Confidentiality & Medical Records
Health care information is collected from patients in confidence and attracts a legal duty of confidence until it has been effectively anonymised. This legal duty, established under common law, prohibits information use or disclosure without consent. Such consent may be explicit but it more likely to be implied, e.g., referring a patient onwards for care from another provider. The common law duty of consent applies only to the information which attracts the common law duty of confidentiality and should not be confused with consent as a lawful basis for processing personal information found within the Data Protection Legislation. During the course of their work staff will routinely have access to patient identifiable information, whether verbal, written or electronic. Everyone working within the NHS has a legal duty to keep information confidential and such information must not be disclosed or discussed except to authorised personnel on a ‘need to know’ basis. Reception and administration staff require access to your medical records in order to do their jobs. These members of staff are bound by the same rules of confidentiality as the medical staff.
Patient Information Sharing and the General Data Protection Regulation (UK GDPR)
To comply with the new regulations governing data protection, we have reviewed our processes for sharing and protecting the security of your personal and healthcare information. Please read our Privacy Statement and Data Sharing Information Leaflet.
Please click here to read our privacy notice. Please click here to read our additional privacy notice during the COVID-19 pandemic.
Data Sharing Information Leaflet
Please click here to read how we share your information in the process of your care.
Access to Records
The General Data Protection Regulation (2018) allows you to find out what information about you is held on computer and in manual records.
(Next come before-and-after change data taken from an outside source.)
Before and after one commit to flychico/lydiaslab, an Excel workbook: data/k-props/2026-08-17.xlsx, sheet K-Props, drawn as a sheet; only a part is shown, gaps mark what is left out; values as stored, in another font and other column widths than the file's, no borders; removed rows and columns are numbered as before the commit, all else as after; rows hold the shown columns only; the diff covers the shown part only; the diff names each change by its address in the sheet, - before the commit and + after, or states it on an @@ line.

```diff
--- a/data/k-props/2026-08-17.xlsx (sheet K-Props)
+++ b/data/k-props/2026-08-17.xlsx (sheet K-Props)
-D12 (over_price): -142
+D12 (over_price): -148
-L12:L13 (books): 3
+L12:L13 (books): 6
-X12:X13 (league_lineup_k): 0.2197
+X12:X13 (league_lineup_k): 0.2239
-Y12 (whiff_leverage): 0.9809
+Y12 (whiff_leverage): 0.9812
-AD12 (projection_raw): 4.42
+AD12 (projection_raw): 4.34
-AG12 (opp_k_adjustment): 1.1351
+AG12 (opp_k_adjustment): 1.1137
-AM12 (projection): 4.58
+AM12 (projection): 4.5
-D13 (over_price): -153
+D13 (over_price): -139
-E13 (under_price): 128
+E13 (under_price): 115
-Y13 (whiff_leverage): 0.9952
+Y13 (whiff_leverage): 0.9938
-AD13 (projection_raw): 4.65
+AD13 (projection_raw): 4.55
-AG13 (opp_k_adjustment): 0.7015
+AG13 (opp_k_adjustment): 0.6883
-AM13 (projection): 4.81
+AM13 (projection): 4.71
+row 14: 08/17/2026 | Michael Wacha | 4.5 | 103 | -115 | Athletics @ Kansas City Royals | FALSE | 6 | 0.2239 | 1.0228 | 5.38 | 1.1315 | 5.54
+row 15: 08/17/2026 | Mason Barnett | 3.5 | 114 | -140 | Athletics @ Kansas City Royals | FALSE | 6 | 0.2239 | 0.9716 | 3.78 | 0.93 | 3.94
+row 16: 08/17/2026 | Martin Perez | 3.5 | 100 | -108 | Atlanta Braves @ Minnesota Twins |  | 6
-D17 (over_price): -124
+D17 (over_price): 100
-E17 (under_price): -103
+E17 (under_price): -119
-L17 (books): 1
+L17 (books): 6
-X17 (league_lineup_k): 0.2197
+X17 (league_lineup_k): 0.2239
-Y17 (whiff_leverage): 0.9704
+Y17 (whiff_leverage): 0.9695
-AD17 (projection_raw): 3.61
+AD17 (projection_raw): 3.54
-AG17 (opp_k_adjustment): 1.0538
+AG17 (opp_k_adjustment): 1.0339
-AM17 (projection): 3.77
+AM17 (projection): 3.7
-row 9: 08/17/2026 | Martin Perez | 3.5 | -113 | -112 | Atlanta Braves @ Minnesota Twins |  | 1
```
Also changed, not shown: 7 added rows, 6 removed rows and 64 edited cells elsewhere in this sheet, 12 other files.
This is known as “right of subject access” and applies to personal information held about you. If you want to see the information about you that the practice holds:
- You will need to make a written request to the Practice Manager;
- Proof of identity will be required if you make a verbal request;
- We are required to respond to you within one month;
- You will need to give adequate information (for example full name, address, date of birth NHS number etc);
- You will be required to provide ID before any information is released to you.
Our application form can be accessed here.
Access to your records can be obtained by signing up to our secure online service. Please call into the surgery to register for online services. You will be asked to provide photo ID (passport, photocard driving licence etc).
Freedom of Information
Information about the General Practitioners and the practice required for disclosure under this act can be made available to the public. All requests for such information should be made to the practice manager by email at email@example.com
We make every effort to give the best service possible to everyone who attends our practice.
However, we are aware that things can go wrong resulting in a patient feeling that they have a genuine cause for complaint. If this is so, we would wish for the matter to be settled as quickly, and as amicably, as possible.
To pursue a complaint please contact the practice manager who will deal with your concerns appropriately.
Further written information regarding the complaints procedure can be found by clicking here.
To download a copy of our complaints form click here.
Are you under 18 and wish to make a complaint? Click here to download a copy of our Child Friendly Complaints Procedure.
The NHS operate a zero tolerance policy with regard to violence and abuse and the practice has the right to remove violent patients from the list with immediate effect in order to safeguard practice staff, patients and other persons. Violence in this context includes actual or threatened physical violence or verbal abuse which leads to fear for a person’s safety. In this situation we will notify the patient in writing of their removal from the list and record in the patient’s medical records the fact of the removal and the circumstances leading to it.